> **PROBLEM STATEMENT**:
The records below must be copied in full; omit the images.

> **Edit difference data**:
========

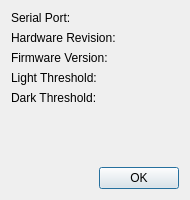
The window that iblrig/gui/ui_frame2ttl.ui (int-brain-lab/iblrig) describes before a commit, drawn with Qt 5.
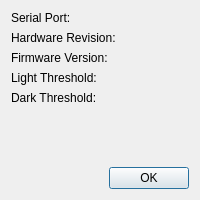
The same window after the commit.

Commit message: switch to using QT worker for Frame2TTL calibration

```diff
--- a/iblrig/gui/ui_frame2ttl.ui
+++ b/iblrig/gui/ui_frame2ttl.ui
@@ -6,7 +6,7 @@
    <rect>
     <x>0</x>
     <y>0</y>
-    <width>184</width>
+    <width>200</width>
     <height>200</height>
    </rect>
   </property>
@@ -18,13 +18,13 @@
   </property>
   <property name="minimumSize">
    <size>
-    <width>190</width>
+    <width>200</width>
     <height>200</height>
    </size>
   </property>
   <property name="maximumSize">
    <size>
-    <width>190</width>
+    <width>200</width>
     <height>200</height>
    </size>
   </property>
```
The commit also changes 2 other files.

========

> **YOUR RESPONSE**:
The window that iblrig/gui/ui_frame2ttl.ui (int-brain-lab/iblrig) describes before a commit, drawn with Qt 5.
The same window after the commit.

Commit message: switch to using QT worker for Frame2TTL calibration

```diff
--- a/iblrig/gui/ui_frame2ttl.ui
+++ b/iblrig/gui/ui_frame2ttl.ui
@@ -6,7 +6,7 @@
    <rect>
     <x>0</x>
     <y>0</y>
-    <width>184</width>
+    <width>200</width>
     <height>200</height>
    </rect>
   </property>
@@ -18,13 +18,13 @@
   </property>
   <property name="minimumSize">
    <size>
-    <width>190</width>
+    <width>200</width>
     <height>200</height>
    </size>
   </property>
   <property name="maximumSize">
    <size>
-    <width>190</width>
+    <width>200</width>
     <height>200</height>
    </size>
   </property>
```
The commit also changes 2 other files.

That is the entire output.